━━ INPUT RECORDS ━━
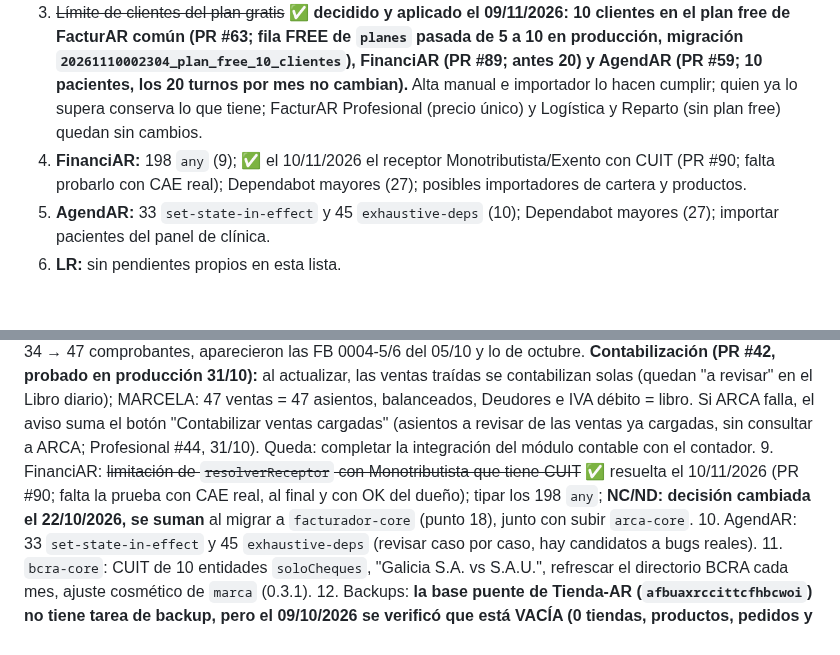
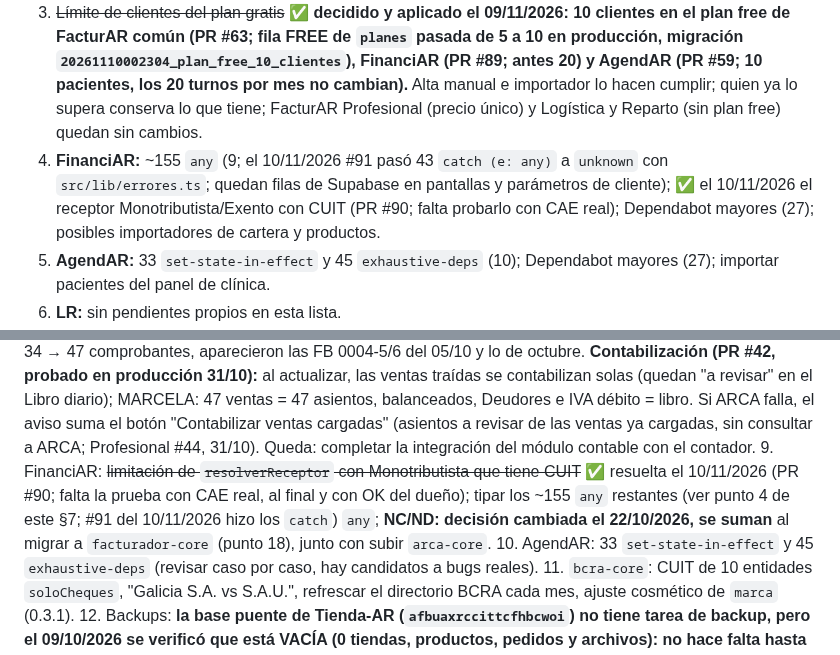
Before and after one commit to tustylovt-ui/Integra-AR, a Markdown page: ECOSISTEMA.md, 2 parts joined by grey strips. Rendered like a GitHub page; blank space fills up the shorter version.

Commit message:
ECOSISTEMA: FinanciAR any (#91) y nota de Dependabot 10/11/2026 (#102)
Claude-Session: https://claude.ai/code/session_01QkgcjqNVSwDo1PUY9SwjSs

Co-authored-by: Claude <noreply@anthropic.com>

```diff
--- a/ECOSISTEMA.md
+++ b/ECOSISTEMA.md
@@ -249,7 +249,7 @@ Quedan fuera a propósito: vistas `v_*` y cachés reconstruibles. **Scripts de r
 1. **Tuyos / urgentes:** (sin pendientes de tokens ni de bases) `GH_PACKAGES_TOKEN` ✅ **renovado sin vencimiento el 09/11/2026** (token `npm-read-packages-integraar`: secret en FacturAR, Profesional, AgendAR, FinanciAR y LR; variable en los 5 proyectos de Vercel con redeploy; variable de usuario en la PC; probado con el CI de FacturAR #61 y Profesional #66); `PACKAGES_READ_TOKEN` ✅ **renovado sin vencimiento y cargado el 09/11/2026** (token `arca-core-ci-lectura`; secret en `arca-core`, `facturador-core` y `tienda-ar`; probado con el CI de arca-core #4, facturador-core #10 y Tienda-AR #10). Proyecto `restauracion-prueba-descartable` ✅ ya no existe (09/11/2026; verificado en las cinco cuentas conectadas); solo quedan por borrar a mano los scripts `restaurar-*-descartable.ps1` y `limpiar-buckets.mjs` de `C:\Users\Jorge`.
 2. **FacturAR común y Profesional:** ~~relockear `tienda-core` a 0.1.2~~ ✅ hecho 09/11/2026 (FacturAR #61 y Profesional #66, lock sin `sharp`); probar el importador de productos (imágenes, exports reales de Tiendanube/Shopify/Woo, "Cancelar importación"); Profesional además con el primer usuario Independiente/Contribuyente (la cuenta Contador no ve el catálogo); Libro IVA (5).
 3. ~~Límite de clientes del plan gratis~~ ✅ **decidido y aplicado el 09/11/2026: 10 clientes en el plan free de FacturAR común (PR #63; fila FREE de `planes` pasada de 5 a 10 en producción, migración `20261110002304_plan_free_10_clientes`), FinanciAR (PR #89; antes 20) y AgendAR (PR #59; 10 pacientes, los 20 turnos por mes no cambian).** Alta manual e importador lo hacen cumplir; quien ya lo supera conserva lo que tiene; FacturAR Profesional (precio único) y Logística y Reparto (sin plan free) quedan sin cambios.
-4. **FinanciAR:** 198 `any` (9); ✅ el 10/11/2026 el receptor Monotributista/Exento con CUIT (PR #90; falta probarlo con CAE real); Dependabot mayores (27); posibles importadores de cartera y productos.
+4. **FinanciAR:** ~155 `any` (9; el 10/11/2026 #91 pasó 43 `catch (e: any)` a `unknown` con `src/lib/errores.ts`; quedan filas de Supabase en pantallas y parámetros de cliente); ✅ el 10/11/2026 el receptor Monotributista/Exento con CUIT (PR #90; falta probarlo con CAE real); Dependabot mayores (27); posibles importadores de cartera y productos.
 5. **AgendAR:** 33 `set-state-in-effect` y 45 `exhaustive-deps` (10); Dependabot mayores (27); importar pacientes del panel de clínica.
 6. **LR:** sin pendientes propios en esta lista.
 7. **Tienda-AR:** `mercadopago` 3.x y Next 16, tests del checkout, `zod` sin uso (14); backup de la base puente cuando Facturador Local la use (12).
@@ -280,7 +280,7 @@ Quedan fuera a propósito: vistas `v_*` y cachés reconstruibles. **Scripts de r
 **Producto / arquitectura**
 7. Adoptar `integraar-vinculos` en las apps (etapa A1: firma por par, registro de apps, receptor/emisor, conformidad) para dejar de duplicar el protocolo.
 8. Profesional: ~~traer las ventas emitidas por las apps hijas al Libro IVA Ventas~~ — **hecho 31/10/2026 (PR #40, probado en producción):** el libro se actualiza solo desde ARCA "Mis Comprobantes → Emitidos" al abrir el cliente (todos los puntos de venta, venga de la app o de cualquier otra herramienta; con clientes de FacturAR común va por el puente), con aviso y fecha de la última actualización si ARCA o internet fallan. Probado con MARCELA (CUIT 23203005334, RI): 34 → 47 comprobantes, aparecieron las FB 0004-5/6 del 05/10 y lo de octubre. **Contabilización (PR #42, probado en producción 31/10):** al actualizar, las ventas traídas se contabilizan solas (quedan "a revisar" en el Libro diario); MARCELA: 47 ventas = 47 asientos, balanceados, Deudores e IVA débito = libro. Si ARCA falla, el aviso suma el botón "Contabilizar ventas cargadas" (asientos a revisar de las ventas ya cargadas, sin consultar a ARCA; Profesional #44, 31/10). Queda: completar la integración del módulo contable con el contador.
-9. FinanciAR: ~~limitación de `resolverReceptor` con Monotributista que tiene CUIT~~ ✅ resuelta el 10/11/2026 (PR #90; falta la prueba con CAE real, al final y con OK del dueño); tipar los 198 `any`; **NC/ND: decisión cambiada el 22/10/2026, se suman** al migrar a `facturador-core` (punto 18), junto con subir `arca-core`.
+9. FinanciAR: ~~limitación de `resolverReceptor` con Monotributista que tiene CUIT~~ ✅ resuelta el 10/11/2026 (PR #90; falta la prueba con CAE real, al final y con OK del dueño); tipar los ~155 `any` restantes (ver punto 4 de este §7; #91 del 10/11/2026 hizo los `catch`) `any`; **NC/ND: decisión cambiada el 22/10/2026, se suman** al migrar a `facturador-core` (punto 18), junto con subir `arca-core`.
 10. AgendAR: 33 `set-state-in-effect` y 45 `exhaustive-deps` (revisar caso por caso, hay candidatos a bugs reales).
 11. `bcra-core`: CUIT de 10 entidades `soloCheques`, "Galicia S.A. vs S.A.U.", refrescar el directorio BCRA cada mes, ajuste cosmético de `marca` (0.3.1).
 12. Backups: **la base puente de Tienda-AR (`afbuaxrccittcfhbcwoi`) no tiene tarea de backup, pero el 09/10/2026 se verificó que está VACÍA (0 tiendas, productos, pedidos y archivos): no hace falta hasta que Facturador Local la use** (01/11/2026: el proyecto estaba **pausado** y se reactivó; ahora tiene la tabla `padron_uso`, solo contadores, sin datos que respaldar; el backup sigue pendiente apenas haya tiendas reales) (si Facturador Local la usa, sus tiendas y pedidos solo viven ahí; verificar primero si tiene datos reales); ~~scripts de restauración y Storage en los backups de núcleo, Profesional y AgendAR~~ ✅ 09/10/2026 (probados; faltan mergear Profesional #32 y núcleo #17); respaldar la configuración de Auth.
```
Also changed, not shown: other parts of ECOSISTEMA.md (+1 -1 lines).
━━━
GOAL OF THE EXERCISE –
Return every line above in which the string "productos" occurs.

TASK ANSWER –
 2. **FacturAR común y Profesional:** ~~relockear `tienda-core` a 0.1.2~~ ✅ hecho 09/11/2026 (FacturAR #61 y Profesional #66, lock sin `sharp`); probar el importador de productos (imágenes, exports reales de Tiendanube/Shopify/Woo, "Cancelar importación"); Profesional además con el primer usuario Independiente/Contribuyente (la cuenta Contador no ve el catálogo); Libro IVA (5).
-4. **FinanciAR:** 198 `any` (9); ✅ el 10/11/2026 el receptor Monotributista/Exento con CUIT (PR #90; falta probarlo con CAE real); Dependabot mayores (27); posibles importadores de cartera y productos.
+4. **FinanciAR:** ~155 `any` (9; el 10/11/2026 #91 pasó 43 `catch (e: any)` a `unknown` con `src/lib/errores.ts`; quedan filas de Supabase en pantallas y parámetros de cliente); ✅ el 10/11/2026 el receptor Monotributista/Exento con CUIT (PR #90; falta probarlo con CAE real); Dependabot mayores (27); posibles importadores de cartera y productos.
 12. Backups: **la base puente de Tienda-AR (`afbuaxrccittcfhbcwoi`) no tiene tarea de backup, pero el 09/10/2026 se verificó que está VACÍA (0 tiendas, productos, pedidos y archivos): no hace falta hasta que Facturador Local la use** (01/11/2026: el proyecto estaba **pausado** y se reactivó; ahora tiene la tabla `padron_uso`, solo contadores, sin datos que respaldar; el backup sigue pendiente apenas haya tiendas reales) (si Facturador Local la usa, sus tiendas y pedidos solo viven ahí; verificar primero si tiene datos reales); ~~scripts de restauración y Storage en los backups de núcleo, Profesional y AgendAR~~ ✅ 09/10/2026 (probados; faltan mergear Profesional #32 y núcleo #17); respaldar la configuración de Auth.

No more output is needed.